Contract Pharma Solutions

How do you tame a spike in demand during the pandemic?

How do you tame a spike in demand during the pandemic?

Last three months were difficult for everyone. In the setting on COVID-19 some organizations experienced shutting down production completely while the others got into the craziness of spiking demand. We were fortunate to be able to continue our business and deal with 6-fold increase in production volumes.

Spike in demand

Hiring more operators is not the only answer or not the answer at all. Before to continue, here is just a little reminder: we are in COVID-19 setting – employees are in constant risk to be quarantined. It practically meant – no meetings, working in groups no bigger than 4, no overlapping employees in groups or even in common areas of facilities or outside, disinfection intervals between the shifts, uncertainty in supply of materials.
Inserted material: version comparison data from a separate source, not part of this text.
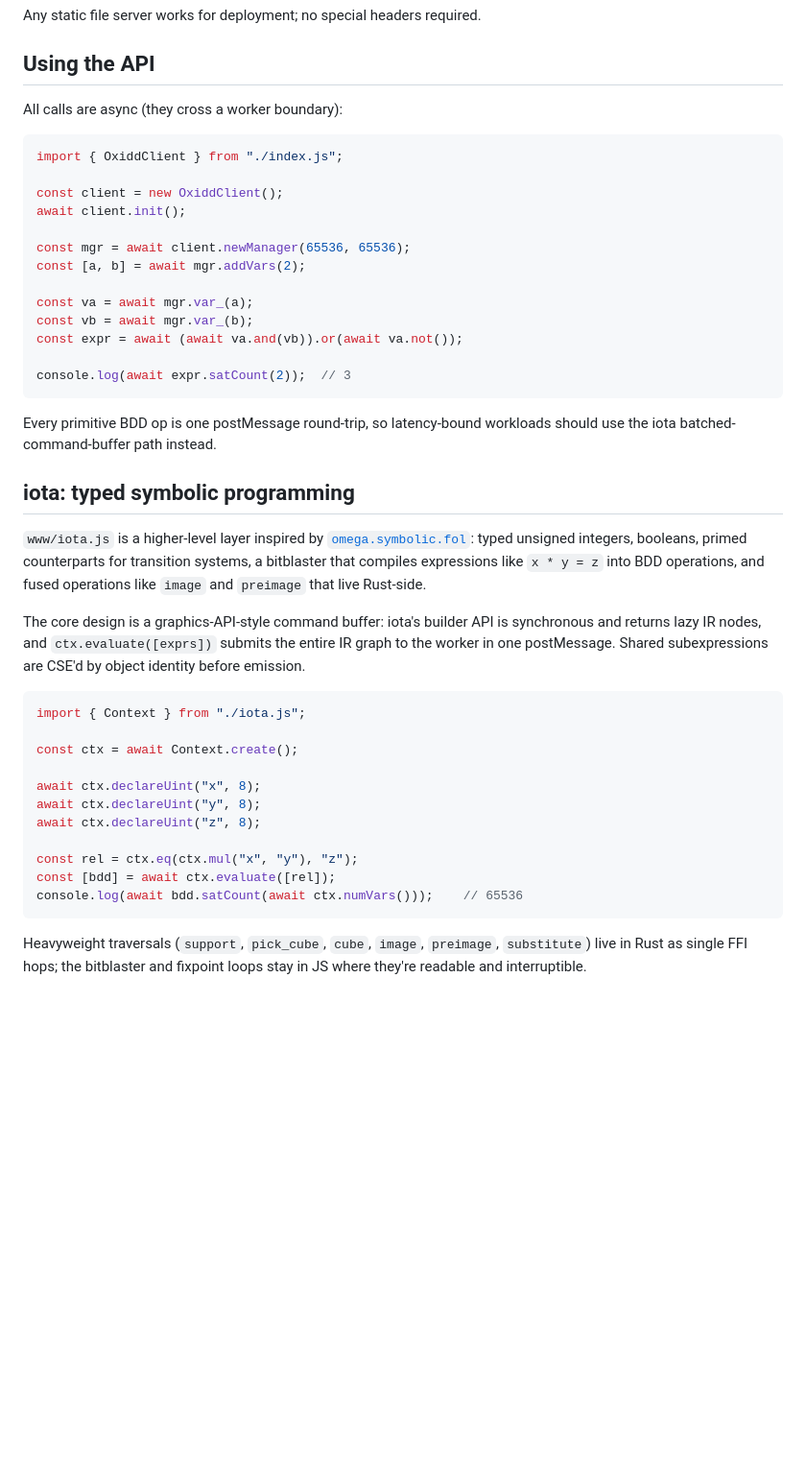
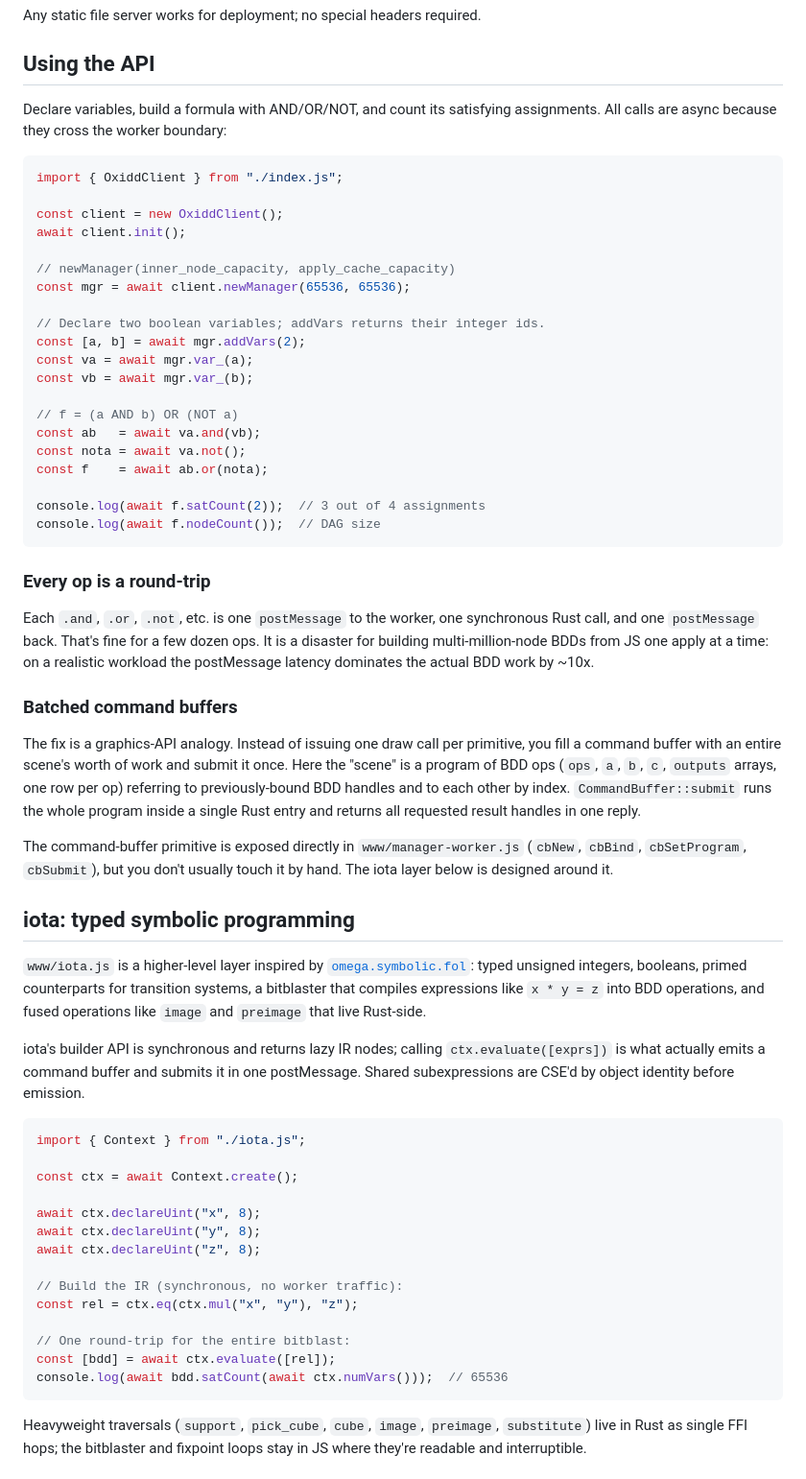
Before and after one commit to rndmcnlly/oxidd-wasm, a Markdown page: README.md, the part around the change. Shown at 96% size. Rendered like a GitHub page; blank space fills up the shorter version.

Commit message:
Restructure README: lead with basic API, then laziness, then batching
Previous flow jumped straight from a terse chained example to 'use
iota instead.' New order: declare/AND/OR/count walkthrough, note that
every op is a postMessage round-trip, introduce the command-buffer
graphics-API analogy, then iota as the layer that uses it.

````diff
--- a/README.md
+++ b/README.md
@@ -49,7 +49,7 @@ Any static file server works for deployment; no special headers required.
 
 ## Using the API
 
-All calls are async (they cross a worker boundary):
+Declare variables, build a formula with AND/OR/NOT, and count its satisfying assignments. All calls are async because they cross the worker boundary:
 
 ```js
 import { OxiddClient } from "./index.js";
@@ -57,23 +57,38 @@ import { OxiddClient } from "./index.js";
 const client = new OxiddClient();
 await client.init();
 
+// newManager(inner_node_capacity, apply_cache_capacity)
 const mgr = await client.newManager(65536, 65536);
+
+// Declare two boolean variables; addVars returns their integer ids.
 const [a, b] = await mgr.addVars(2);
-
 const va = await mgr.var_(a);
 const vb = await mgr.var_(b);
-const expr = await (await va.and(vb)).or(await va.not());
 
-console.log(await expr.satCount(2));  // 3
+// f = (a AND b) OR (NOT a)
+const ab   = await va.and(vb);
+const nota = await va.not();
+const f    = await ab.or(nota);
+
+console.log(await f.satCount(2));  // 3 out of 4 assignments
+console.log(await f.nodeCount());  // DAG size
 ```
 
-Every primitive BDD op is one postMessage round-trip, so latency-bound workloads should use the iota batched-command-buffer path instead.
+### Every op is a round-trip
+
+Each `.and`, `.or`, `.not`, etc. is one `postMessage` to the worker, one synchronous Rust call, and one `postMessage` back. That's fine for a few dozen ops. It is a disaster for building multi-million-node BDDs from JS one apply at a time: on a realistic workload the postMessage latency dominates the actual BDD work by ~10x.
+
+### Batched command buffers
+
+The fix is a graphics-API analogy. Instead of issuing one draw call per primitive, you fill a command buffer with an entire scene's worth of work and submit it once. Here the "scene" is a program of BDD ops (`ops`, `a`, `b`, `c`, `outputs` arrays, one row per op) referring to previously-bound BDD handles and to each other by index. `CommandBuffer::submit` runs the whole program inside a single Rust entry and returns all requested result handles in one reply.
+
+The command-buffer primitive is exposed directly in `www/manager-worker.js` (`cbNew`, `cbBind`, `cbSetProgram`, `cbSubmit`), but you don't usually touch it by hand. The iota layer below is designed around it.
 
 ## iota: typed symbolic programming
 
 `www/iota.js` is a higher-level layer inspired by [`omega.symbolic.fol`](https://github.com/tulip-control/omega): typed unsigned integers, booleans, primed counterparts for transition systems, a bitblaster that compiles expressions like `x * y = z` into BDD operations, and fused operations like `image` and `preimage` that live Rust-side.
 
-The core design is a graphics-API-style command buffer: iota's builder API is synchronous and returns lazy IR nodes, and `ctx.evaluate([exprs])` submits the entire IR graph to the worker in one postMessage. Shared subexpressions are CSE'd by object identity before emission.
+iota's builder API is synchronous and returns lazy IR nodes; calling `ctx.evaluate([exprs])` is what actually emits a command buffer and submits it in one postMessage. Shared subexpressions are CSE'd by object identity before emission.
 
 ```js
 import { Context } from "./iota.js";
@@ -84,9 +99,12 @@ await ctx.declareUint("x", 8);
 await ctx.declareUint("y", 8);
 await ctx.declareUint("z", 8);
 
+// Build the IR (synchronous, no worker traffic):
 const rel = ctx.eq(ctx.mul("x", "y"), "z");
+
+// One round-trip for the entire bitblast:
 const [bdd] = await ctx.evaluate([rel]);
-console.log(await bdd.satCount(await ctx.numVars()));    // 65536
+console.log(await bdd.satCount(await ctx.numVars()));  // 65536
 ```
 
 Heavyweight traversals (`support`, `pick_cube`, `cube`, `image`, `preimage`, `substitute`) live in Rust as single FFI hops; the bitblaster and fixpoint loops stay in JS where they're readable and interruptible.
````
Here are the things that helped:


  • Throughput increase in the production line – obviously! It means adding/ removing physical components (tubes, valves, detectors, controllers) which in turn implies reprograming of equipment and its control interfaces. Installing and testing during the night to have empty premises and idle equipment.
  • Optimise your non-core processes
    • Storage – have raw materials available and easily accessible based on the product that is currently running.
    • Moving – have space and define moving paths for raw or packaging materials
    • Transport – get your production shipped out immediately (daily) and have your client informed. This saves storage space and load moving efforts.
    • Record management – in stressful situations correct information is vital – what are raw material levels, which product is being manufactured, what is packed, what is ready to be shipped and what was shipped.
    • Sales administration – have your clients to confirm orders details clearly and in advance to plan batch setups, line reconfigurations, people, timetables.
  • Restructuring of human resources – hiring takes and induction takes time which is too valuable resource in a temporary spike. You can see in graph that employee increase is trailing and is simply too late. This is what worked best in our setting – operating in multiple trailing shifts to have uninterrupted 16-18h/day production, reshuffling team compositions for it to be sufficient and completely independent, adding support unit to provide in secure manner whatever to keep the production running.
  • Manage supplier risk – have local alternative suppliers pre-analyzed and pre-evaluated to facilitate fast decision making. We got our Asian supplier halting its production. Decision to switching to a European provider took just an hour without interruptions of processes. A change in a single component of a product can severely reduce production throughput damaging your and your clients’ bottom-lines.


To conclude the restructuring of teams and optimization of non-core processes had the best productivity/cost effect within the tight deadlines. Search, hiring and induction of new people take too long and gets your cost ballooning coupled with a reduction of productivity as current employees have to be taken to out or process stopped to train the newcomers. You can observe that in the above graph where Sales Value drops dramatically when new people put on the payroll. This is definitely an undesirable effect when you face a temporary spike in demand and have to aim all resources to exploit a temporary opportunity.